Turkey is on a knife-edge after five major bombings that have killed over 200 people since July, three of which have been blamed on IS while Kurdish groups have been accused of carrying out the others.
Embarrassed by accusations of security lapses, President Recep Tayyip Erdogan has lashed out at journalists, activists and intellectuals who criticise his renewed battle against the Kurds, calling them "accomplices" of terror.
Deputy prime minister Numan Kurtulmus told reporters he expected "unqualified support from those who call themselves Turkey's friends" -- apparently referencing recent criticism of Erdogan in Europe.
US State Department spokesman John Kirby condemned the attack, saying: "The United States stands in solidarity with our NATO ally Turkey in combating the common threat of terrorism."
United Nations chief Ban Ki-moon called for the perpetrators of "this appalling violence" to be brought to justice, while a European Union spokesperson sent a message of "continuing solidarity and support to Turkey".
- German, US warnings -
Turks are reeling from the increased frequency of the terror attacks that risk dealing a knockout blow to the country's vital tourism trade.
The radical Kurdistan Freedom Falcons (TAK) claimed responsibility for last weekend's attack on a busy transport hub in Ankara that killed 35 people.
TAK, which also claimed a February suicide bombing targeting troops in Ankara that killed 29 people, has ties to the outlawed Kurdistan Workers' Party (PKK) against which the Turkish army is fighting in a major offensive.
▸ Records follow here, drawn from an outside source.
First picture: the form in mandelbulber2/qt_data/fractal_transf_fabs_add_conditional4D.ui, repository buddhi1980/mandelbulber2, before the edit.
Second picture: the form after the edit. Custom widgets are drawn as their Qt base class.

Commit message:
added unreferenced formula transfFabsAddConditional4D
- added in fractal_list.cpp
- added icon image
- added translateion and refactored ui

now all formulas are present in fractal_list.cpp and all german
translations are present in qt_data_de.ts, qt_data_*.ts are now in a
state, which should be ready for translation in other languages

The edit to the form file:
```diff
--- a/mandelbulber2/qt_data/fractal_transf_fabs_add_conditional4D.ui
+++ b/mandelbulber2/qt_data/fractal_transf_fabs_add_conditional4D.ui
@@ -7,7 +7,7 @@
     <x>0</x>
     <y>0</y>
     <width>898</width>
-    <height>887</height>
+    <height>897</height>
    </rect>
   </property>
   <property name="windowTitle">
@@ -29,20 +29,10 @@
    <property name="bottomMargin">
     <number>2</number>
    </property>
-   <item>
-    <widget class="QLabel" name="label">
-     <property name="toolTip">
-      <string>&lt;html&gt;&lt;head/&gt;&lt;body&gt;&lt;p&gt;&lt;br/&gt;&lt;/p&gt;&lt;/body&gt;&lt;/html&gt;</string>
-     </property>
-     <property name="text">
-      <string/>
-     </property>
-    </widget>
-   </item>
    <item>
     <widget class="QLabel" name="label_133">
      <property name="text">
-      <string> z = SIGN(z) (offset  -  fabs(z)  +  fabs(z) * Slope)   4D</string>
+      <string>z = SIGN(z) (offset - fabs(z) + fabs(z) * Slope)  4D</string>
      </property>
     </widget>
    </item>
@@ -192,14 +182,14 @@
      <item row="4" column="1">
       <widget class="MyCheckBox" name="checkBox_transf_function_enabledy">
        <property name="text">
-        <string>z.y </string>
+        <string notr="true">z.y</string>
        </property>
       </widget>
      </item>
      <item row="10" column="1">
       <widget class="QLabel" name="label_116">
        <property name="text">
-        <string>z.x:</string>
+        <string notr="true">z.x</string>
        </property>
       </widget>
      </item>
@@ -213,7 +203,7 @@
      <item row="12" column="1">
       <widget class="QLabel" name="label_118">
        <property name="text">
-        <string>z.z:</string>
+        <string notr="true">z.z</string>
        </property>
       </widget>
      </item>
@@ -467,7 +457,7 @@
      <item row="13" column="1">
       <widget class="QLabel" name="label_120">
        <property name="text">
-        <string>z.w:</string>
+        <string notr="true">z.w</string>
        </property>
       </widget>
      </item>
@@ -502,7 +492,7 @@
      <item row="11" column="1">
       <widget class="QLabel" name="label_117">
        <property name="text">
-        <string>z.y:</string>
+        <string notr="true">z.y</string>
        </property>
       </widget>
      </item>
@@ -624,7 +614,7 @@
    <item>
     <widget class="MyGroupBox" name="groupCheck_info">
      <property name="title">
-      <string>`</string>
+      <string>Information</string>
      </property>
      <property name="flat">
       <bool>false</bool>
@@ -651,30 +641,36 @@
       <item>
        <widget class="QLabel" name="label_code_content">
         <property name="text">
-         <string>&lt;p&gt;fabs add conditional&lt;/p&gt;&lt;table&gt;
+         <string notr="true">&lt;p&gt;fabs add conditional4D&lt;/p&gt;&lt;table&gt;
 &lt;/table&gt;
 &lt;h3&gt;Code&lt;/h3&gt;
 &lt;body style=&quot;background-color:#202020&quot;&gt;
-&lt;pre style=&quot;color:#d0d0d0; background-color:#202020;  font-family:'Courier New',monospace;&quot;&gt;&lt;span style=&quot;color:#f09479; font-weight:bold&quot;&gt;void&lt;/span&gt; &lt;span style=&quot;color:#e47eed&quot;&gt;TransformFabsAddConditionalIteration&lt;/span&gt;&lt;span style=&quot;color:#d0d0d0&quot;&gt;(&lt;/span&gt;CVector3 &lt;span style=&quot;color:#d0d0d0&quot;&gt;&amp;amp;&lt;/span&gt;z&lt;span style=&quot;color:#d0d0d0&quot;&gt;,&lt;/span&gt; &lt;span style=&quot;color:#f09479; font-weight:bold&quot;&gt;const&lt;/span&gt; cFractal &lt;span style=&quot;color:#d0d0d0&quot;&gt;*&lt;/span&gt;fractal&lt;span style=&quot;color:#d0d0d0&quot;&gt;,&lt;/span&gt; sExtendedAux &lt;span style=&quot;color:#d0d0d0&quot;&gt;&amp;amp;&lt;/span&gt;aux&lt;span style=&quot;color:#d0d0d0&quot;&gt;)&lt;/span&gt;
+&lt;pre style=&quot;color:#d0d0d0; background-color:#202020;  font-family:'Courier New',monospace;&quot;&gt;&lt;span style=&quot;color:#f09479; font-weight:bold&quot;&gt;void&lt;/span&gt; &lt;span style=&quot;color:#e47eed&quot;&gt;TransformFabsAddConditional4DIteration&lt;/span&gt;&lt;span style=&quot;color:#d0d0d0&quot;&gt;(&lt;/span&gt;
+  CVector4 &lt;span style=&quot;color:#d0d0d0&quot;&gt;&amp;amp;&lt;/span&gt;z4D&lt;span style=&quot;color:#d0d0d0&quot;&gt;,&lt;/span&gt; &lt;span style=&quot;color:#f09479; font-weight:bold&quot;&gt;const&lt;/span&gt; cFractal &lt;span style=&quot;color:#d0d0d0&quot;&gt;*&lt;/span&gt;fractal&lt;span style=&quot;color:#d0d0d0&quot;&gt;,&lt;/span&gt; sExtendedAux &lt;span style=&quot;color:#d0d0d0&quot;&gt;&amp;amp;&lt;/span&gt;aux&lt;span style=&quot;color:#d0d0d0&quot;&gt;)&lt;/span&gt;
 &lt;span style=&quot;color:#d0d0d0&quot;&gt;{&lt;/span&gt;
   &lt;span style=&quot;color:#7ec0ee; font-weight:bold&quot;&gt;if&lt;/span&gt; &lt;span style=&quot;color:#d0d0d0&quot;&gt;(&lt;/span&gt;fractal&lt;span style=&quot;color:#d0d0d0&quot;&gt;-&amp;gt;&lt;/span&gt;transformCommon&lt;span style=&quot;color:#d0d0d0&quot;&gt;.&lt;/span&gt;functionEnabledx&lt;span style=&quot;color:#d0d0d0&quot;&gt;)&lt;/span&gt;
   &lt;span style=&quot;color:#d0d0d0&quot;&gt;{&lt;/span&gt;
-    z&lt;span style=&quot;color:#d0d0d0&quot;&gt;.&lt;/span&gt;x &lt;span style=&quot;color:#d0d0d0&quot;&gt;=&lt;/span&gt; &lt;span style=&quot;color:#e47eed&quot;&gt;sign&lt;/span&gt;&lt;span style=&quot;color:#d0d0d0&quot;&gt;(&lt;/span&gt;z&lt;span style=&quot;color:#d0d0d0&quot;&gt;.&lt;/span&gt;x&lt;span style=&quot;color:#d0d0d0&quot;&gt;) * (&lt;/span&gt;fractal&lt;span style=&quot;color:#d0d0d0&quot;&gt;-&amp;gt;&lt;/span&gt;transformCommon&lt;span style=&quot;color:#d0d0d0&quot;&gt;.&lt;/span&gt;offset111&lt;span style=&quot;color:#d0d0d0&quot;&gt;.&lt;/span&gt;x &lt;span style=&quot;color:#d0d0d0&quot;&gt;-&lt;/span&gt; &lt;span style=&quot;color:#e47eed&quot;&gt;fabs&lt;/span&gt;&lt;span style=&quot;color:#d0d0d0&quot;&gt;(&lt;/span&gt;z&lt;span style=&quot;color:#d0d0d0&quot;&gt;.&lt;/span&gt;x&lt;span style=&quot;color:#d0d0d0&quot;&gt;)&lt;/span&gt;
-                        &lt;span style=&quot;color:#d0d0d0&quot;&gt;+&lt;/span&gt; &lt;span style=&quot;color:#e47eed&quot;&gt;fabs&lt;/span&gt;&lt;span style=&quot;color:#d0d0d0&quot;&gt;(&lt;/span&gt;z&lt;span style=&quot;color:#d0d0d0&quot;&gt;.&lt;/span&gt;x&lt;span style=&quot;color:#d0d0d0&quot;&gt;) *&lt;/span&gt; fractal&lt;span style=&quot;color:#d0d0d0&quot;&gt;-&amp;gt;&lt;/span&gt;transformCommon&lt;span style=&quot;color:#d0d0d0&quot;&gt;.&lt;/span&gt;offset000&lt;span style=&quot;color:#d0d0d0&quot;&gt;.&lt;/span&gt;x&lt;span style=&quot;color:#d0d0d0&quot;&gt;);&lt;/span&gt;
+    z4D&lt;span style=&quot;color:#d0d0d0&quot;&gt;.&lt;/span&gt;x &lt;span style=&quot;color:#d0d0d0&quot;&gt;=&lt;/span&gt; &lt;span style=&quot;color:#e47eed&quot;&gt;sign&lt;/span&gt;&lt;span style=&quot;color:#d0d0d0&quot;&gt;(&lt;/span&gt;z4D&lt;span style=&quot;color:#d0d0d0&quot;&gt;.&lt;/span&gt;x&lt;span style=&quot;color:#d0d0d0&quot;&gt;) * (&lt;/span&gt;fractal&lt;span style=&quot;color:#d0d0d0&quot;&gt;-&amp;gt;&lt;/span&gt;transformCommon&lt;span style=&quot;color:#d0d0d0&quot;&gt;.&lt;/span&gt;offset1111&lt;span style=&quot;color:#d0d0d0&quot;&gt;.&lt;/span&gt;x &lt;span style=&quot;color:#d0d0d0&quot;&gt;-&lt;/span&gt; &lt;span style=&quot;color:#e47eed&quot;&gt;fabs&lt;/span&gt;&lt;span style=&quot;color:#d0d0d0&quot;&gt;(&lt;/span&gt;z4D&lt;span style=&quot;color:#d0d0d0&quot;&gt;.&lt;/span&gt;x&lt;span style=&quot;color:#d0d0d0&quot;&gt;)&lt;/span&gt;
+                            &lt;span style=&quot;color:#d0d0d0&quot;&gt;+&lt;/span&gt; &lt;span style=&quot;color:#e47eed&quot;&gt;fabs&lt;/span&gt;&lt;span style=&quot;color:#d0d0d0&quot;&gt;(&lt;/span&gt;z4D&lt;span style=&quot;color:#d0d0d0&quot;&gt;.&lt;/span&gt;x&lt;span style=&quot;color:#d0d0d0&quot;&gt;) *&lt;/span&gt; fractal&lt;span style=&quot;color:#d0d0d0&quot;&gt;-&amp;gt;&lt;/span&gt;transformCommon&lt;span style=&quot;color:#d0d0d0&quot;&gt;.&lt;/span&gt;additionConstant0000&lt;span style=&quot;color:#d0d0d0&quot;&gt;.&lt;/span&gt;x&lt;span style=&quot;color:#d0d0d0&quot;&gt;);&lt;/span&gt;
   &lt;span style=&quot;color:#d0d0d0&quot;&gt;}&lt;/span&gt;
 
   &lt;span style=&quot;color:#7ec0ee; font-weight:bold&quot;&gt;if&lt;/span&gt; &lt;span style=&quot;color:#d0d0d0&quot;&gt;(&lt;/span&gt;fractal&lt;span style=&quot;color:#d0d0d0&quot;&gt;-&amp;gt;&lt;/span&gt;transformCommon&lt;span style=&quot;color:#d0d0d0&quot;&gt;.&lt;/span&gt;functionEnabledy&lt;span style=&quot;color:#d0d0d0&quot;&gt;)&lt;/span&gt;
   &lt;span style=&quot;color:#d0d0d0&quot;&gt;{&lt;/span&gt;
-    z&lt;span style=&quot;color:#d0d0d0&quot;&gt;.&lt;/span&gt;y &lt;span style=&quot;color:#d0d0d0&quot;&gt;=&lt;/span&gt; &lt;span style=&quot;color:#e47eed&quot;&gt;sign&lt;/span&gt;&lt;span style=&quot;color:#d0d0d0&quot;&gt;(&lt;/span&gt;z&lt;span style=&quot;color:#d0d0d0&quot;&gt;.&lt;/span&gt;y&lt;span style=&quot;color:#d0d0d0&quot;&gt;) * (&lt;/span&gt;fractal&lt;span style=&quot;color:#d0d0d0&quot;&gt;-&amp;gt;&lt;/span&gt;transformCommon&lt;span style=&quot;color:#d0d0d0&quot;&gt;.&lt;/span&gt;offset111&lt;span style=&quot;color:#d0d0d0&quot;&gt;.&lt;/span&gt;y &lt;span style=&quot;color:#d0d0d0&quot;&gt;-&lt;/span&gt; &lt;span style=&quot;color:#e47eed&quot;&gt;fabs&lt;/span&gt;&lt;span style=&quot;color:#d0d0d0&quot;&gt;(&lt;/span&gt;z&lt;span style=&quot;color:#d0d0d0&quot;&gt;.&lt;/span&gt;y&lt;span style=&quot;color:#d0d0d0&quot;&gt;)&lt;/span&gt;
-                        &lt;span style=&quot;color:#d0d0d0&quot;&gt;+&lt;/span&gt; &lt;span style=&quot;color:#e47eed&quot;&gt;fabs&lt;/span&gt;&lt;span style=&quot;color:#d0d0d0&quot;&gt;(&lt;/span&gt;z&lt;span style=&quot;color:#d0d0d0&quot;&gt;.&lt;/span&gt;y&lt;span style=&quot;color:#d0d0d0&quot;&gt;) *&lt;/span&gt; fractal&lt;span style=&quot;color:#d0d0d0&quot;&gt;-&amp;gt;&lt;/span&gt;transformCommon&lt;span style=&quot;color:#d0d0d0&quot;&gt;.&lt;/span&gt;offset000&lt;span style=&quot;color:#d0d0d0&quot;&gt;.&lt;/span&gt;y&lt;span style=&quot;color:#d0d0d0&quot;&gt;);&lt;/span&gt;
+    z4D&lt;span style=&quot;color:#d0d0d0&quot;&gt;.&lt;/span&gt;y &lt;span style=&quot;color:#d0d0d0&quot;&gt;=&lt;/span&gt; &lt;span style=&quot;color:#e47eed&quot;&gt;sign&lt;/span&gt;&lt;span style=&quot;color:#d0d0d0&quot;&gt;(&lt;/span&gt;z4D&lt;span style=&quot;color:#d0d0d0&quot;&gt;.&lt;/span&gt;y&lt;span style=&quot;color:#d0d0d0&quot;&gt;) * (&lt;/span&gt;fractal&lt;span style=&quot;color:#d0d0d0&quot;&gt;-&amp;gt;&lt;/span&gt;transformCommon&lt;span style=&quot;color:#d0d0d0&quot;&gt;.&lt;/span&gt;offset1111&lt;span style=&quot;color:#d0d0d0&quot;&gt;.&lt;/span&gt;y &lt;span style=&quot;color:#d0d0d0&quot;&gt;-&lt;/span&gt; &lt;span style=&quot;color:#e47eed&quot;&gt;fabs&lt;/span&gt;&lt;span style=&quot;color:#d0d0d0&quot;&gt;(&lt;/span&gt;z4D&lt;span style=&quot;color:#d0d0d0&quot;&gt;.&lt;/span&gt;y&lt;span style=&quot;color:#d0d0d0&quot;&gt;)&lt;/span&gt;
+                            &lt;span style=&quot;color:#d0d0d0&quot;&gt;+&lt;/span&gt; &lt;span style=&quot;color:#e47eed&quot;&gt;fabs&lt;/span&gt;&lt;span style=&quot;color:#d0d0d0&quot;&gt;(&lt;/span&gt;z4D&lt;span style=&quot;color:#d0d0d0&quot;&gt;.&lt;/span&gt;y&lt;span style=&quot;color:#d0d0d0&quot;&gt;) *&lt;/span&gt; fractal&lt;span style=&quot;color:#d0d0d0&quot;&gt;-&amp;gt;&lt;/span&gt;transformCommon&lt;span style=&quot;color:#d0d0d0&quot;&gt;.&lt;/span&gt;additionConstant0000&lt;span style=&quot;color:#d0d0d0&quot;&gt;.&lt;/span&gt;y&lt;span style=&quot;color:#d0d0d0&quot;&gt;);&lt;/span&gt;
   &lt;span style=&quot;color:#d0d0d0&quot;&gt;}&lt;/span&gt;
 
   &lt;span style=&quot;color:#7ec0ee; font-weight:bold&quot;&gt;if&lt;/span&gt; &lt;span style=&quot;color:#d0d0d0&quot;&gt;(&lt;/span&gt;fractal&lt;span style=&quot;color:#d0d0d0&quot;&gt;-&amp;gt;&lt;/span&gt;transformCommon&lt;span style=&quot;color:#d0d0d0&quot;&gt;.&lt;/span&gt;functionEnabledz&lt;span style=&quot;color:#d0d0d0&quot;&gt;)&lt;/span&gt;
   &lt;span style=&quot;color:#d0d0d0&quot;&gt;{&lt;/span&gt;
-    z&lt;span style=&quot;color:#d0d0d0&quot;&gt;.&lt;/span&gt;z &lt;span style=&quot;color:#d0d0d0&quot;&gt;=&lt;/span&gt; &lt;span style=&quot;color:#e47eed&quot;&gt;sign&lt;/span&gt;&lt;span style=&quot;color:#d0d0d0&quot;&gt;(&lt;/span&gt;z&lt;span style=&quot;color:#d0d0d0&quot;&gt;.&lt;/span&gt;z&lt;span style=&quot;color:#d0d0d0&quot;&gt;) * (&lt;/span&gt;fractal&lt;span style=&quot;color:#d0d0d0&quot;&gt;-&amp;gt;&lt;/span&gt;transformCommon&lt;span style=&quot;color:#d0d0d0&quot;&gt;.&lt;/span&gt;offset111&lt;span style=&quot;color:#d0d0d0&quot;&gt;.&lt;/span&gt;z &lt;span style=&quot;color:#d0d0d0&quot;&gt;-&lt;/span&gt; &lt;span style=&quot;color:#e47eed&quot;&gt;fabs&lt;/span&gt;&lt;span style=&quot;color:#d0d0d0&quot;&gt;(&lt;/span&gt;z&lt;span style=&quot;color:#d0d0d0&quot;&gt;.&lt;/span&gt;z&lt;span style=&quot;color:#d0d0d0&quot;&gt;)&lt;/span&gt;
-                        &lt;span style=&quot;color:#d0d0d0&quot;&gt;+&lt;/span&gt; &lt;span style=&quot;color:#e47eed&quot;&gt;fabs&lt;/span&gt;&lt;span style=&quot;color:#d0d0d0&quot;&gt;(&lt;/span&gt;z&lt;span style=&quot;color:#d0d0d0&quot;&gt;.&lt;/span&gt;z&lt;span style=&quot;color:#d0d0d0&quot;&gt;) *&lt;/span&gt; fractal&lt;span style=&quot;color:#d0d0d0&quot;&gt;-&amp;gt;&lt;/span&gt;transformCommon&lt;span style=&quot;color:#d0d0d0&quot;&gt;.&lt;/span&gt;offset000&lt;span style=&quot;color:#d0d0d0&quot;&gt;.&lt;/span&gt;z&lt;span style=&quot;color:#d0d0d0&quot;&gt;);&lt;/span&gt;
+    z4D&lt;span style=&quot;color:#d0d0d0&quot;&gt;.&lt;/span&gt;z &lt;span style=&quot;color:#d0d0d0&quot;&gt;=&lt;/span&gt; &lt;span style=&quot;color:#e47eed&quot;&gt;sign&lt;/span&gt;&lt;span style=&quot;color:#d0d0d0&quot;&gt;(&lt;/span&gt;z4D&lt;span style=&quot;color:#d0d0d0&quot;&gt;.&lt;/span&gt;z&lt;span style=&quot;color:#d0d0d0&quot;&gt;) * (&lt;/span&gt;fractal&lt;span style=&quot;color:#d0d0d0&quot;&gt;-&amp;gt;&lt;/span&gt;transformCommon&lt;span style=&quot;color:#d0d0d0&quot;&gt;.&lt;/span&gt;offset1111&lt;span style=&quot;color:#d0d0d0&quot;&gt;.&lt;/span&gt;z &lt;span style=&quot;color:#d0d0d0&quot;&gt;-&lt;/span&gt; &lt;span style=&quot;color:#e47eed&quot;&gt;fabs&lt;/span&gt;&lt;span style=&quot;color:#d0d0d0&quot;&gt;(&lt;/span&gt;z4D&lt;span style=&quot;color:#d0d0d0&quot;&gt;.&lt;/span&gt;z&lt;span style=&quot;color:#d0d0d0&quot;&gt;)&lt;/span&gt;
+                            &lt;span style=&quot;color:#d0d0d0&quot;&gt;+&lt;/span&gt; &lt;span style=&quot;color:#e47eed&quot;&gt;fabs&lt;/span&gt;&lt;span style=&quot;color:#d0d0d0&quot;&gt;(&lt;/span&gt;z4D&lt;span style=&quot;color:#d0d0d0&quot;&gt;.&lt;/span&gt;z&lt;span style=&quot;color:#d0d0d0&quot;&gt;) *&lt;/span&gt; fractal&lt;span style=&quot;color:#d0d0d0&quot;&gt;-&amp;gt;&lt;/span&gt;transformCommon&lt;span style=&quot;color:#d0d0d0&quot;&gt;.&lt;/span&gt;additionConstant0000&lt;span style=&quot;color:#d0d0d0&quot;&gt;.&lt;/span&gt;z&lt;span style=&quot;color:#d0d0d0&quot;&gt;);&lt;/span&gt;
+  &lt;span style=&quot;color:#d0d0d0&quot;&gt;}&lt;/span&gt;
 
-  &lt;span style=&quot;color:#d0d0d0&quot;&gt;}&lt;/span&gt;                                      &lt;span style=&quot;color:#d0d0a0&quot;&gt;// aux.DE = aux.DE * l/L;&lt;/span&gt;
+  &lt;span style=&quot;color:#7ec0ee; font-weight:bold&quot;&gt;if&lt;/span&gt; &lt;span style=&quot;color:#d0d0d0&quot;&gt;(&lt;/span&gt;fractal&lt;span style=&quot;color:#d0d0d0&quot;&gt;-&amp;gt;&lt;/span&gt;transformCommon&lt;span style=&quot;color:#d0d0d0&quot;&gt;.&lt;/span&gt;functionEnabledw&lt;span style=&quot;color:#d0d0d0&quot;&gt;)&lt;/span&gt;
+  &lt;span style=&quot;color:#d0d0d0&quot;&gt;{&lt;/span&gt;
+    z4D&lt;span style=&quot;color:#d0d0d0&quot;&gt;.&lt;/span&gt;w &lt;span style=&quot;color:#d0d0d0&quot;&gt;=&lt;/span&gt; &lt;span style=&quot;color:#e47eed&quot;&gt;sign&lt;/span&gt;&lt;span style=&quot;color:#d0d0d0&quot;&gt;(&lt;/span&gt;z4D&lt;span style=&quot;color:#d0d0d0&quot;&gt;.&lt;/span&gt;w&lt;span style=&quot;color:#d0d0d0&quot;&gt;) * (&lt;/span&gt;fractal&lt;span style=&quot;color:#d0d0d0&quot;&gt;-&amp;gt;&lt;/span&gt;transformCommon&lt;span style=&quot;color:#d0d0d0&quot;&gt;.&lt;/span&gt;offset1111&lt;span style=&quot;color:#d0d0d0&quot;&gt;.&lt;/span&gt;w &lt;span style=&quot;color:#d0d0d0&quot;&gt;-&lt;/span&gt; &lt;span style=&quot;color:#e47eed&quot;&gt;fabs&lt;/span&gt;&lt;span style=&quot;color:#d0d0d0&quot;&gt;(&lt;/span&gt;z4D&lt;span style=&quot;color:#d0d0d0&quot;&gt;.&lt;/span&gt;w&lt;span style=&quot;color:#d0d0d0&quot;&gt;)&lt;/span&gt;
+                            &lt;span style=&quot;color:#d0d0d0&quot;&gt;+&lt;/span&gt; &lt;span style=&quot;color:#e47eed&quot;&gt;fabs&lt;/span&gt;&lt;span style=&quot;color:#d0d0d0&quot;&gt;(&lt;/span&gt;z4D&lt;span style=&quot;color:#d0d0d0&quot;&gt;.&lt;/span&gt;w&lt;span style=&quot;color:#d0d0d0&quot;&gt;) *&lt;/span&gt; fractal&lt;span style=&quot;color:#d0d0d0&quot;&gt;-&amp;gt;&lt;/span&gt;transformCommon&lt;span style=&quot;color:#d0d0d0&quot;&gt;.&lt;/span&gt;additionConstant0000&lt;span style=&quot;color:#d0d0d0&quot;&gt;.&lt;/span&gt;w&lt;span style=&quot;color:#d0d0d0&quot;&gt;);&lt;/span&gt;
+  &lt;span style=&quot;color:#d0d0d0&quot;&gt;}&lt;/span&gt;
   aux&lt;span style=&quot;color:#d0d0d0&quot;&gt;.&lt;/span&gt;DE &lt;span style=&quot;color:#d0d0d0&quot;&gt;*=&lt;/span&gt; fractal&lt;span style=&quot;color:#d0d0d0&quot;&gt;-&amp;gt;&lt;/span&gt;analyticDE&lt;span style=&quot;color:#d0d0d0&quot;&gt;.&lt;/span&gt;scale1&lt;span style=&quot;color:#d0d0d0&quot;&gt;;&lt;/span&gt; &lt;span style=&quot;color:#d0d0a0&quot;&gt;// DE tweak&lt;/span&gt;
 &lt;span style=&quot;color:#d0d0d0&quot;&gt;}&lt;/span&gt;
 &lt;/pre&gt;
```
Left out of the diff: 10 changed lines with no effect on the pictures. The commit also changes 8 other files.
IS was blamed for three of the previous five attacks, including an attack on a peace rally in Ankara in October that claimed 103 lives.
On Thursday, Germany had closed its embassy in Ankara and consulate in Istanbul, citing "very serious" indications of planned attacks.
The US embassy in Ankara had also warned its citizens in Turkey to avoid public gatherings ahead of Kurdish Nevruz (New Year) celebrations on Sunday and Monday, a rallying point in the past for pro-Kurdish protests.
In July, the PKK resumed its three-decade-long insurgency against the Turkish state following the collapse of a shaky two-year ceasefire. The conflict has claimed some 40,000 lives.